"""

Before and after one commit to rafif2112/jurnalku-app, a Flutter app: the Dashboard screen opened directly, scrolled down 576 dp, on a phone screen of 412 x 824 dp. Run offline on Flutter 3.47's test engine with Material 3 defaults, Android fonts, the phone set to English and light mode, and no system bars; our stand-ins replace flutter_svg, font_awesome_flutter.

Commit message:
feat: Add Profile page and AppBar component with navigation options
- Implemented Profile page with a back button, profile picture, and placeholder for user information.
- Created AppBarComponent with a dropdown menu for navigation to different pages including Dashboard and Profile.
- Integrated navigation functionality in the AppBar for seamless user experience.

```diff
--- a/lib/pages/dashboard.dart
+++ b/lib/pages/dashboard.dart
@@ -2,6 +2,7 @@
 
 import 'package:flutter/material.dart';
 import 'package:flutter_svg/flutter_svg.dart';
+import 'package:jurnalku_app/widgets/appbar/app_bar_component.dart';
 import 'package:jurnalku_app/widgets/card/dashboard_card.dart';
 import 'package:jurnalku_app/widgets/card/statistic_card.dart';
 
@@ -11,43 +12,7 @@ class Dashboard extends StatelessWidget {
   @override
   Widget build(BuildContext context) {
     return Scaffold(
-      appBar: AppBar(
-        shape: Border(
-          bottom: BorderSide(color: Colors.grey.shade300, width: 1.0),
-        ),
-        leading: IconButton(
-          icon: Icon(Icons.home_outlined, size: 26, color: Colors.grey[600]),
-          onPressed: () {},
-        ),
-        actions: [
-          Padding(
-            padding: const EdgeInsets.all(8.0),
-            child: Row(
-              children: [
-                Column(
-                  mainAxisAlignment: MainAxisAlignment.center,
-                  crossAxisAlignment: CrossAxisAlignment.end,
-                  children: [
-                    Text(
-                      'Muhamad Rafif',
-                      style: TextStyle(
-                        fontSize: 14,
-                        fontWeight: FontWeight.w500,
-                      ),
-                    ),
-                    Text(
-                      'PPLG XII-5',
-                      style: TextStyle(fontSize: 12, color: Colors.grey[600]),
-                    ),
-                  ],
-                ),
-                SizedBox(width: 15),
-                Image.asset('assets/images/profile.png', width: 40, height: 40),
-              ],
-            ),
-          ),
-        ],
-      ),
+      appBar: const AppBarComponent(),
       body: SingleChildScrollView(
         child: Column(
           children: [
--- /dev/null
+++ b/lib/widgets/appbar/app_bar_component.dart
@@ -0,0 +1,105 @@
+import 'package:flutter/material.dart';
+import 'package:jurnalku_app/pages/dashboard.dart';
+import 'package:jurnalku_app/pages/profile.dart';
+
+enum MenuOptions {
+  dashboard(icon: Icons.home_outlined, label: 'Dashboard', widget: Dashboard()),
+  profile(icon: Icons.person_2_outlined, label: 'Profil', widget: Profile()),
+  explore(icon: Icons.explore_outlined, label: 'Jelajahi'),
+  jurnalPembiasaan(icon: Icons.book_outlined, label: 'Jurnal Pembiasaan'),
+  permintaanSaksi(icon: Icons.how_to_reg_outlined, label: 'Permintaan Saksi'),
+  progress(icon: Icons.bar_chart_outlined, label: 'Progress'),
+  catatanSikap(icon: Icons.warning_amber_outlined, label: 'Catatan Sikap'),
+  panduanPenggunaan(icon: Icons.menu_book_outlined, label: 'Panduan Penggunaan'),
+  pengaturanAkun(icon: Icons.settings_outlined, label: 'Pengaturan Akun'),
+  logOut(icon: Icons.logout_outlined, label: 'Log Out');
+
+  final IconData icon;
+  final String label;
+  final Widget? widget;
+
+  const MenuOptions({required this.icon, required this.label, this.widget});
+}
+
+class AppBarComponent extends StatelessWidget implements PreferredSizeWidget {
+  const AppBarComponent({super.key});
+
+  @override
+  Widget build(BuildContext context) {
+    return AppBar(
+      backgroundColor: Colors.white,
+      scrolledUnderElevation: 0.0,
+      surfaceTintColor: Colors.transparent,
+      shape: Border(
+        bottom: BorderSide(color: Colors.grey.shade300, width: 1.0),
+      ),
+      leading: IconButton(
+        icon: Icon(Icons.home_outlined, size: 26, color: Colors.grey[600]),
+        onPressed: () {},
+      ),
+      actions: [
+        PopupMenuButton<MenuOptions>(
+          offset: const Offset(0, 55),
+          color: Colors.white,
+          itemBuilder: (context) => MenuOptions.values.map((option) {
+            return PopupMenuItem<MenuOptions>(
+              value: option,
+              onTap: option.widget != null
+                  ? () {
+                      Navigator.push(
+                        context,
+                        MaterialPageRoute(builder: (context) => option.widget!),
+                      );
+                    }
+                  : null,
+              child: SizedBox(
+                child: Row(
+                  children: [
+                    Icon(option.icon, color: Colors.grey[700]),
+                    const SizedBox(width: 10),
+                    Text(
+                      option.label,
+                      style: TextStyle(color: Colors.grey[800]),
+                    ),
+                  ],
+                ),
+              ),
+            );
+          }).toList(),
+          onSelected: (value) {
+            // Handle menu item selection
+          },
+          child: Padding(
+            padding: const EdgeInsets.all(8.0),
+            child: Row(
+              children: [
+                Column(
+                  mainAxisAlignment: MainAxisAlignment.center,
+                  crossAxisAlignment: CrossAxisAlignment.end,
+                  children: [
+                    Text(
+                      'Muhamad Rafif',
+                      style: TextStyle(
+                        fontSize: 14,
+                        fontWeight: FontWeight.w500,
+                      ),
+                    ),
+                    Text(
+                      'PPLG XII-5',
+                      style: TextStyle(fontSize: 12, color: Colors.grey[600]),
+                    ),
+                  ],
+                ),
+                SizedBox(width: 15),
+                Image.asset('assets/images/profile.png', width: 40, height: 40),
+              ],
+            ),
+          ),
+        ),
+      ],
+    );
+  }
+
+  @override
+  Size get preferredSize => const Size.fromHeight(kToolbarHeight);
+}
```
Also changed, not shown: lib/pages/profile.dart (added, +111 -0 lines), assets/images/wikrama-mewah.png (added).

"""

WORK TO COMPLETE: The lines in the entries above that carry the word "SizedBox" must be copied.

FINAL ANSWER:
-                SizedBox(width: 15),
+              child: SizedBox(
+                    const SizedBox(width: 10),
+                SizedBox(width: 15),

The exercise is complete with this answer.